**PROVIDED ENTRIES:**
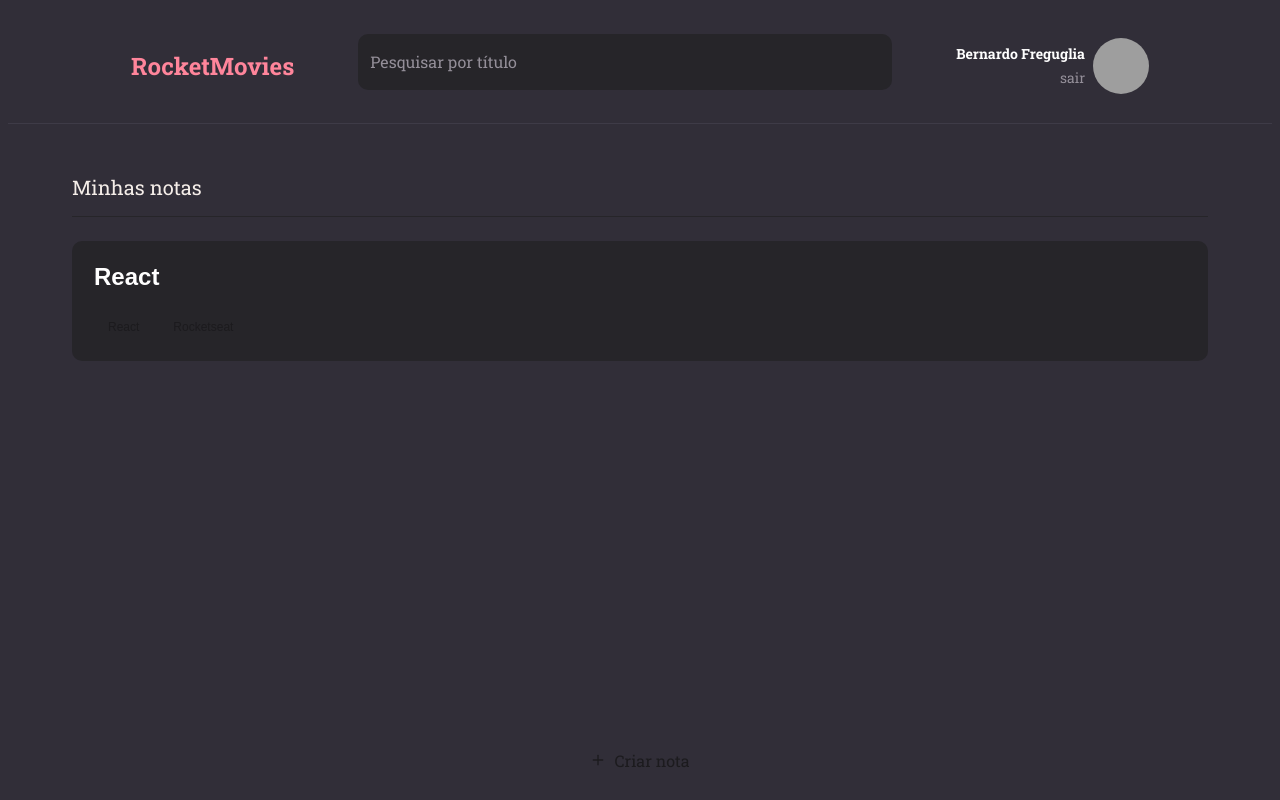
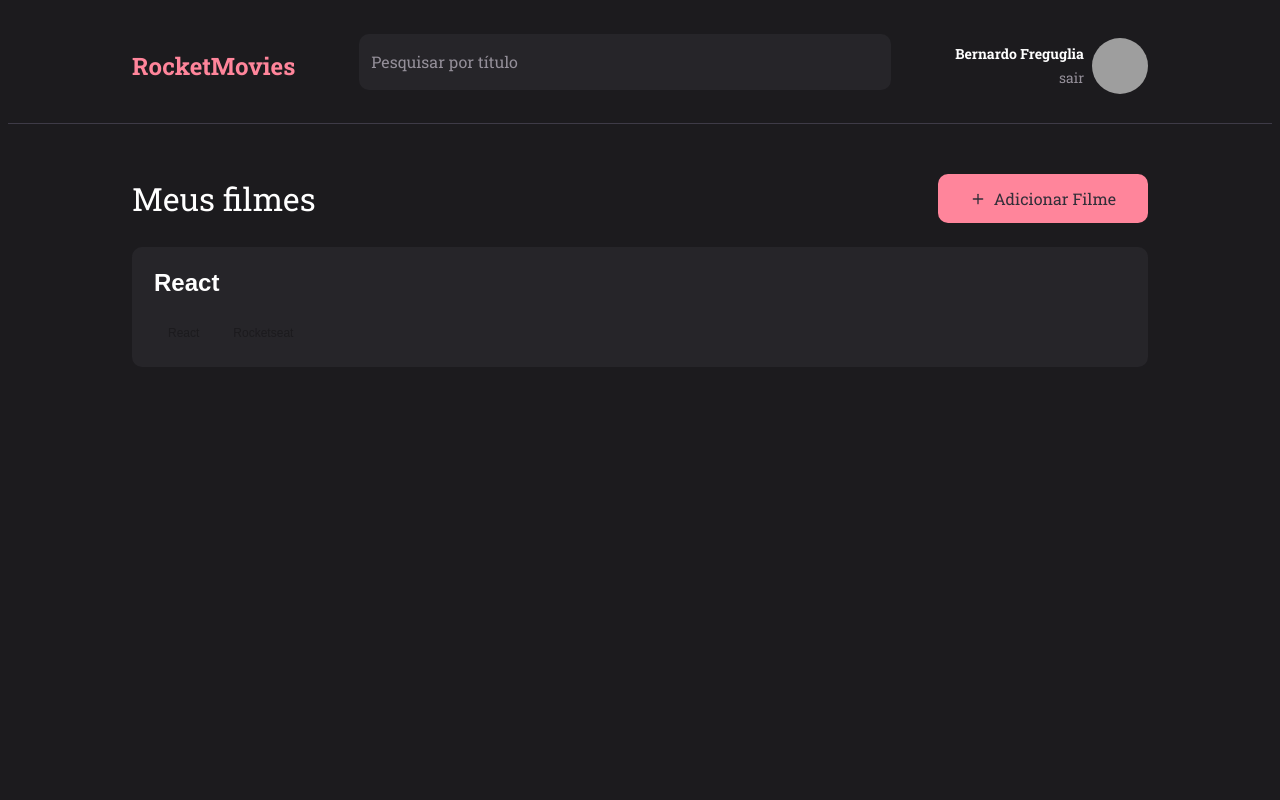
Before and after one commit to beefreguglia/explorer-rocket-movies, a React (Vite) app: page / in a window 1280 px wide. Built offline with nearby package versions, Linux system fonts and the light colour scheme; grey boxes are pictures that could not be loaded.

Commit message:
feature: create section

```diff
--- a/src/components/Button/styles.ts
+++ b/src/components/Button/styles.ts
@@ -5,9 +5,8 @@ export const Container = styled.button`
   background-color: ${({ theme }) => theme.COLORS.PINK};
   color: ${({ theme }) => theme.BACKGROUND_800};
 
-  height: 56px;
   border: 0;
-  padding: 0 16px;
+  padding: 14px 32px;
   margin-top: 16px;
   border-radius: 10px;
   font-weight: 500;
--- a/src/components/Header/styles.ts
+++ b/src/components/Header/styles.ts
@@ -4,7 +4,7 @@ import styled from "styled-components";
 export const Container = styled.header`
   grid-area: header;
   width: 100%;
-  padding: 0 123px;
+  padding: 0 124px;
 
   border-bottom: 1px solid #3E3B47;
 
--- a/src/components/Section/index.tsx
+++ b/src/components/Section/index.tsx
@@ -4,13 +4,17 @@ import { Container } from "./styles";
 
 interface SectionProps {
   title: string;
-  children: ReactNode
+  children: ReactNode;
+  action?: ReactNode;
 }
 
-export function Section({ title, children }: SectionProps) {
+export function Section({ title, children, action }: SectionProps) {
   return(
     <Container>
-      <h2>{title}</h2>
+      <div>
+        <h2>{title}</h2>
+        {action && action}
+      </div>
       {children}
     </Container>
   )
--- a/src/components/Section/styles.ts
+++ b/src/components/Section/styles.ts
@@ -3,12 +3,40 @@ import styled from "styled-components";
 export const Container = styled.section`
   margin: 50px 0 28px;
 
-  > h2 {
-    border-bottom: 1px solid ${({ theme }) => theme.COLORS.BACKGROUND_700};
-    padding-bottom: 16px;
+  > div {
+    display: flex;
+    align-items: center;
+    justify-content: space-between;
     margin-bottom: 24px;
-    color: ${({ theme }) => theme.COLORS.GRAY_100};
-    font-size: 20px;
-    font-weight: 400;
+
+    a {
+      display: flex;
+      justify-content: flex-start;
+      align-items: center;
+      width: auto;
+      gap: 8px;
+      margin: 0;
+      background-color: ${({ theme }) => theme.COLORS.PINK};
+      border-radius: 10px;
+      border: 0;
+      padding: 14px 32px;
+      color: ${({ theme }) => theme.COLORS.BACKGROUND_800};
+
+      p {
+        font-size: 16px;
+      }
+
+      svg {
+        width: 16px;
+        height: 16px;
+      }
+    }
+
+    h2 {
+      color: ${({ theme }) => theme.COLORS.WHITE};
+      font-size: 32px;
+      font-weight: 400;
+    }
   }
+
 `;
--- a/src/pages/Home/index.tsx
+++ b/src/pages/Home/index.tsx
@@ -1,8 +1,9 @@
-import { FiPlus } from "react-icons/fi";
 import { Header } from "../../components/Header";
-import { Container, Content, NewNote } from "./styles";
+import { Container, Content } from "./styles";
 import { Section } from "../../components/Section";
 import { Note } from "../../components/Note";
+import { FiPlus } from "react-icons/fi";
+import { Link } from "react-router-dom";
 
 
 export function Home() {
@@ -10,7 +11,15 @@ export function Home() {
     <Container>
       <Header />
       <Content>
-        <Section title="Minhas notas">
+        <Section
+          title="Meus filmes"
+          action={
+            <Link className="create-button" to="/new">
+              <FiPlus />
+              <p>Adicionar Filme</p>
+            </Link>
+          }
+        >
           <Note
             data={{
               title: "React",
@@ -22,10 +31,6 @@ export function Home() {
           />
         </Section>
       </Content>
-      <NewNote to="/new">
-        <FiPlus />
-        Criar nota
-      </NewNote>
     </Container>
   );
 }
--- a/src/pages/Home/styles.ts
+++ b/src/pages/Home/styles.ts
@@ -1,4 +1,3 @@
-import { Link } from "react-router-dom";
 import styled from "styled-components";
 
 export const Container = styled.div`
@@ -6,29 +5,16 @@ export const Container = styled.div`
   height: 100vh;
   display: grid;
   padding: .5rem;
-  grid-template-rows: 116px auto 64px;
+  grid-template-rows: 116px auto;
   grid-template-areas:
   "header"
-  "content"
-  "newnote";
+  "content";
 
-  background-color: ${({ theme }) => theme.COLORS.BACKGROUND_800};
+  background-color: ${({ theme }) => theme.COLORS.BACKGROUND_900};
 `;
 
 export const Content = styled.div`
   grid-area: content;
-  padding: 0 64px;
+  padding: 0 124px;
   overflow-y: auto;
 `;
-
-export const NewNote = styled(Link)`
-  grid-area: newnote;
-
-  background-color: ${({ theme }) => theme.COLORS.ORANGE};
-  color: ${({ theme }) => theme.COLORS.BACKGROUND_900};
-  display: flex;
-  align-items: center;
-  justify-content: center;
-  gap: 8px;
-  border-radius: 0 0 10px 10px;
-`;
```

**EXERCISE REQUIREMENTS:** Once the pictures are removed, reproduce the remaining entries above exactly.

**EXERCISE OUTPUT:**
Before and after one commit to beefreguglia/explorer-rocket-movies, a React (Vite) app: page / in a window 1280 px wide. Built offline with nearby package versions, Linux system fonts and the light colour scheme; grey boxes are pictures that could not be loaded.

Commit message:
feature: create section

```diff
--- a/src/components/Button/styles.ts
+++ b/src/components/Button/styles.ts
@@ -5,9 +5,8 @@ export const Container = styled.button`
   background-color: ${({ theme }) => theme.COLORS.PINK};
   color: ${({ theme }) => theme.BACKGROUND_800};
 
-  height: 56px;
   border: 0;
-  padding: 0 16px;
+  padding: 14px 32px;
   margin-top: 16px;
   border-radius: 10px;
   font-weight: 500;
--- a/src/components/Header/styles.ts
+++ b/src/components/Header/styles.ts
@@ -4,7 +4,7 @@ import styled from "styled-components";
 export const Container = styled.header`
   grid-area: header;
   width: 100%;
-  padding: 0 123px;
+  padding: 0 124px;
 
   border-bottom: 1px solid #3E3B47;
 
--- a/src/components/Section/index.tsx
+++ b/src/components/Section/index.tsx
@@ -4,13 +4,17 @@ import { Container } from "./styles";
 
 interface SectionProps {
   title: string;
-  children: ReactNode
+  children: ReactNode;
+  action?: ReactNode;
 }
 
-export function Section({ title, children }: SectionProps) {
+export function Section({ title, children, action }: SectionProps) {
   return(
     <Container>
-      <h2>{title}</h2>
+      <div>
+        <h2>{title}</h2>
+        {action && action}
+      </div>
       {children}
     </Container>
   )
--- a/src/components/Section/styles.ts
+++ b/src/components/Section/styles.ts
@@ -3,12 +3,40 @@ import styled from "styled-components";
 export const Container = styled.section`
   margin: 50px 0 28px;
 
-  > h2 {
-    border-bottom: 1px solid ${({ theme }) => theme.COLORS.BACKGROUND_700};
-    padding-bottom: 16px;
+  > div {
+    display: flex;
+    align-items: center;
+    justify-content: space-between;
     margin-bottom: 24px;
-    color: ${({ theme }) => theme.COLORS.GRAY_100};
-    font-size: 20px;
-    font-weight: 400;
+
+    a {
+      display: flex;
+      justify-content: flex-start;
+      align-items: center;
+      width: auto;
+      gap: 8px;
+      margin: 0;
+      background-color: ${({ theme }) => theme.COLORS.PINK};
+      border-radius: 10px;
+      border: 0;
+      padding: 14px 32px;
+      color: ${({ theme }) => theme.COLORS.BACKGROUND_800};
+
+      p {
+        font-size: 16px;
+      }
+
+      svg {
+        width: 16px;
+        height: 16px;
+      }
+    }
+
+    h2 {
+      color: ${({ theme }) => theme.COLORS.WHITE};
+      font-size: 32px;
+      font-weight: 400;
+    }
   }
+
 `;
--- a/src/pages/Home/index.tsx
+++ b/src/pages/Home/index.tsx
@@ -1,8 +1,9 @@
-import { FiPlus } from "react-icons/fi";
 import { Header } from "../../components/Header";
-import { Container, Content, NewNote } from "./styles";
+import { Container, Content } from "./styles";
 import { Section } from "../../components/Section";
 import { Note } from "../../components/Note";
+import { FiPlus } from "react-icons/fi";
+import { Link } from "react-router-dom";
 
 
 export function Home() {
@@ -10,7 +11,15 @@ export function Home() {
     <Container>
       <Header />
       <Content>
-        <Section title="Minhas notas">
+        <Section
+          title="Meus filmes"
+          action={
+            <Link className="create-button" to="/new">
+              <FiPlus />
+              <p>Adicionar Filme</p>
+            </Link>
+          }
+        >
           <Note
             data={{
               title: "React",
@@ -22,10 +31,6 @@ export function Home() {
           />
         </Section>
       </Content>
-      <NewNote to="/new">
-        <FiPlus />
-        Criar nota
-      </NewNote>
     </Container>
   );
 }
--- a/src/pages/Home/styles.ts
+++ b/src/pages/Home/styles.ts
@@ -1,4 +1,3 @@
-import { Link } from "react-router-dom";
 import styled from "styled-components";
 
 export const Container = styled.div`
@@ -6,29 +5,16 @@ export const Container = styled.div`
   height: 100vh;
   display: grid;
   padding: .5rem;
-  grid-template-rows: 116px auto 64px;
+  grid-template-rows: 116px auto;
   grid-template-areas:
   "header"
-  "content"
-  "newnote";
+  "content";
 
-  background-color: ${({ theme }) => theme.COLORS.BACKGROUND_800};
+  background-color: ${({ theme }) => theme.COLORS.BACKGROUND_900};
 `;
 
 export const Content = styled.div`
   grid-area: content;
-  padding: 0 64px;
+  padding: 0 124px;
   overflow-y: auto;
 `;
-
-export const NewNote = styled(Link)`
-  grid-area: newnote;
-
-  background-color: ${({ theme }) => theme.COLORS.ORANGE};
-  color: ${({ theme }) => theme.COLORS.BACKGROUND_900};
-  display: flex;
-  align-items: center;
-  justify-content: center;
-  gap: 8px;
-  border-radius: 0 0 10px 10px;
-`;
```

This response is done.